** Description of the task **
Below are the entries; state how many of their lines contain the string "daily", and nothing more.

--- START ---

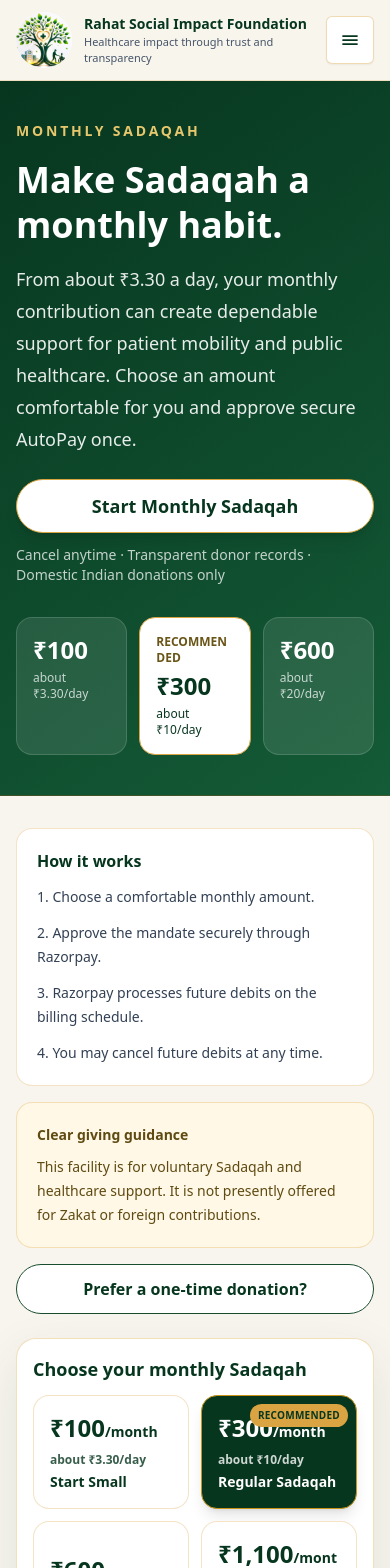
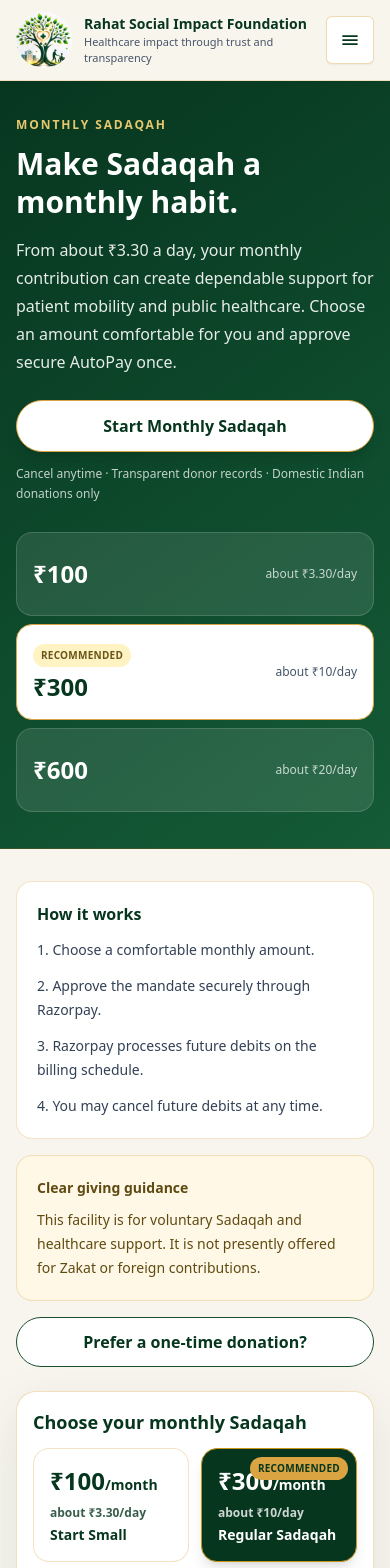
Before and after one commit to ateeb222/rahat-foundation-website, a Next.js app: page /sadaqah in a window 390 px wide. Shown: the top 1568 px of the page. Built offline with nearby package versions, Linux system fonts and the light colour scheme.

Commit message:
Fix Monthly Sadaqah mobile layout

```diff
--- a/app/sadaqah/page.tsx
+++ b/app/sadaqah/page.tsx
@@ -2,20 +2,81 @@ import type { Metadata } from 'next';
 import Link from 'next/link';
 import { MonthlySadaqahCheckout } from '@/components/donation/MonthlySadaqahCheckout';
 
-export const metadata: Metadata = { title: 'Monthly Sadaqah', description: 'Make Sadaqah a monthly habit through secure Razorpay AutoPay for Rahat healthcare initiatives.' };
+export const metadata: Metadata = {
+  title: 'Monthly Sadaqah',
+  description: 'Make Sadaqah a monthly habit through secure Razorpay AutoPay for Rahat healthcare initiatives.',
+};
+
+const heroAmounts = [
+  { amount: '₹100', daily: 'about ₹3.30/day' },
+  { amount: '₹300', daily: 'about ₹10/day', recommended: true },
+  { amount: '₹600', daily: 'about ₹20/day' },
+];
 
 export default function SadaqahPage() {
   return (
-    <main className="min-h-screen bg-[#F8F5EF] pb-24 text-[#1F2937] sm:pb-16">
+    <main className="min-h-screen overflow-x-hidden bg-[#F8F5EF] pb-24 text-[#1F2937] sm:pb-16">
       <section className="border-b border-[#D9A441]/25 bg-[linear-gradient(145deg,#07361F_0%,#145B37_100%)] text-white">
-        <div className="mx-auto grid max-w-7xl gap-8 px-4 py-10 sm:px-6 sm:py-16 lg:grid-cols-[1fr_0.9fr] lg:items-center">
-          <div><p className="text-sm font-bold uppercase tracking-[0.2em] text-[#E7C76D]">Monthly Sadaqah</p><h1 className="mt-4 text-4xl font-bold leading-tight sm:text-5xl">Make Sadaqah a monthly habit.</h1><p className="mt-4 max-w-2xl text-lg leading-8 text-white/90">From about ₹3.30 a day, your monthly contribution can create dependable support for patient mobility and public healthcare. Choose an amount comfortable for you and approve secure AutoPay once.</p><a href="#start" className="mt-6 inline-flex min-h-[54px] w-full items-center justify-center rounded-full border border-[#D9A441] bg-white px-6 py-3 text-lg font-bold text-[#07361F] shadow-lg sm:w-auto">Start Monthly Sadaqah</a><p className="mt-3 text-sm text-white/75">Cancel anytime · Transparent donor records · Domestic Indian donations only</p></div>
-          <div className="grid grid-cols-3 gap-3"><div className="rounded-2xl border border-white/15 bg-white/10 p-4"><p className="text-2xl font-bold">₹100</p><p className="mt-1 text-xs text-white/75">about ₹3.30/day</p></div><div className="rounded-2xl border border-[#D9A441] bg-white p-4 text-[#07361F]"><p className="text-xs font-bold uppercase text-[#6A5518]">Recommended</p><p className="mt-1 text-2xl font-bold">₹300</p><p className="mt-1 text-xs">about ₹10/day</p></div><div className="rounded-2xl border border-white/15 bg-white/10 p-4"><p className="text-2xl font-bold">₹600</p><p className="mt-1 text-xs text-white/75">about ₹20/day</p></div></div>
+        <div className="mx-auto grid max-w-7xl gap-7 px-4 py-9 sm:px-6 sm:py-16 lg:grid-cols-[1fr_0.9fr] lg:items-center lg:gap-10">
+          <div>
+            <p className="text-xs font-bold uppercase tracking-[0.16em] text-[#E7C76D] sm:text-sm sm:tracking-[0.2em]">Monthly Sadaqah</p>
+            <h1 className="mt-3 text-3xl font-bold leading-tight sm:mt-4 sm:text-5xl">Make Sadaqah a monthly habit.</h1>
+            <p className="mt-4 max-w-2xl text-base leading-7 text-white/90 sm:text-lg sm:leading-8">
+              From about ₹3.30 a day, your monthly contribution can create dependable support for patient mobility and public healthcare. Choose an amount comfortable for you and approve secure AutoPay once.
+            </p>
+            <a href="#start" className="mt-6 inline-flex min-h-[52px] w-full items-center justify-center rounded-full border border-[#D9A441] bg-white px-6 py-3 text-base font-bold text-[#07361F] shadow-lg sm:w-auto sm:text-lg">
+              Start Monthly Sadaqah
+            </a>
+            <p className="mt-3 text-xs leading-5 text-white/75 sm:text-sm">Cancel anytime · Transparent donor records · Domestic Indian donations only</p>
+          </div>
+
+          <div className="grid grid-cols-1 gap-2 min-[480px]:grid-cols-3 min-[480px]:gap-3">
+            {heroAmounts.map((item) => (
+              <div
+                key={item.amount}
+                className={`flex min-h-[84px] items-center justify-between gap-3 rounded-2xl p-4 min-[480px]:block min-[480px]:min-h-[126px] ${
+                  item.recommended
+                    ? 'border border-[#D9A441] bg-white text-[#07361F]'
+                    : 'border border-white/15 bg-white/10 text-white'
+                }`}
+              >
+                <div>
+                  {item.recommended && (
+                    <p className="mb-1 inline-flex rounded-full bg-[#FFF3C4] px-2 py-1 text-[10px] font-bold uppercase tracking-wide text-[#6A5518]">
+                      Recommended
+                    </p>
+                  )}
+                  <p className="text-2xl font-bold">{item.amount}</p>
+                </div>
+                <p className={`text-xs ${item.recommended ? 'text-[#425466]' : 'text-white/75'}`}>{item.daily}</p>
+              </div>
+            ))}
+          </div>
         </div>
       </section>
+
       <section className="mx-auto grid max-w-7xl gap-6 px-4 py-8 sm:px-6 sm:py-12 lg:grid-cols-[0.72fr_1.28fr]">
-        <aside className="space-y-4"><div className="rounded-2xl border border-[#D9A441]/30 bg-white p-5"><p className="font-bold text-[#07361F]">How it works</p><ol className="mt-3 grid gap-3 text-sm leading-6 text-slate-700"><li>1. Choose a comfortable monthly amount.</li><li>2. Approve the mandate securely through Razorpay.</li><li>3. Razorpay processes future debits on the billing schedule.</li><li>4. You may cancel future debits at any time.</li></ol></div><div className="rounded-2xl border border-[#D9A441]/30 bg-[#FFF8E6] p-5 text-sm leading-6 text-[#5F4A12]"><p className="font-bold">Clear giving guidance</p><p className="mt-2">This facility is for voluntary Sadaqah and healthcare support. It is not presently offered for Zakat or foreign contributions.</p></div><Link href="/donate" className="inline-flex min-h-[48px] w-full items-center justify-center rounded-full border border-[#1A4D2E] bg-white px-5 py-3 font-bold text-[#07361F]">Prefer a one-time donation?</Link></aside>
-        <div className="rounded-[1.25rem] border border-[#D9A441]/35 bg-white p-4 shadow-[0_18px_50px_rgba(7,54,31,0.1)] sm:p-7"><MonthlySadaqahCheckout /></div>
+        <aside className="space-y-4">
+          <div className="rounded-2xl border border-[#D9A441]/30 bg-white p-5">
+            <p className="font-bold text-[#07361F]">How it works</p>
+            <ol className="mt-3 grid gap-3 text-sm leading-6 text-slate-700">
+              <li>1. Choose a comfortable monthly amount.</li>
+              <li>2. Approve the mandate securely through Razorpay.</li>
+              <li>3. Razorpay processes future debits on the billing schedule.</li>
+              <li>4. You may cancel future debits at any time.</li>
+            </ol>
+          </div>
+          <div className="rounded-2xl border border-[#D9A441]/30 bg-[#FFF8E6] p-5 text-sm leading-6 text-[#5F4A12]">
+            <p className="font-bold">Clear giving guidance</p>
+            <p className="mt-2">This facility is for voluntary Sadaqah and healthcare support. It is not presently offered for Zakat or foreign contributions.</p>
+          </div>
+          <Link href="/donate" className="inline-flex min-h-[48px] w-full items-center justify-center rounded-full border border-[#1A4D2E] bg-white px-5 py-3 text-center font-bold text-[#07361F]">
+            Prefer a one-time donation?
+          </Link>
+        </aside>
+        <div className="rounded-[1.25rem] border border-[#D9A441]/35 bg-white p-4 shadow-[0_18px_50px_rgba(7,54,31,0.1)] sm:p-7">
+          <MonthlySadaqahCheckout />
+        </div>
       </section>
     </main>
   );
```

--- END ---

** Task response **
4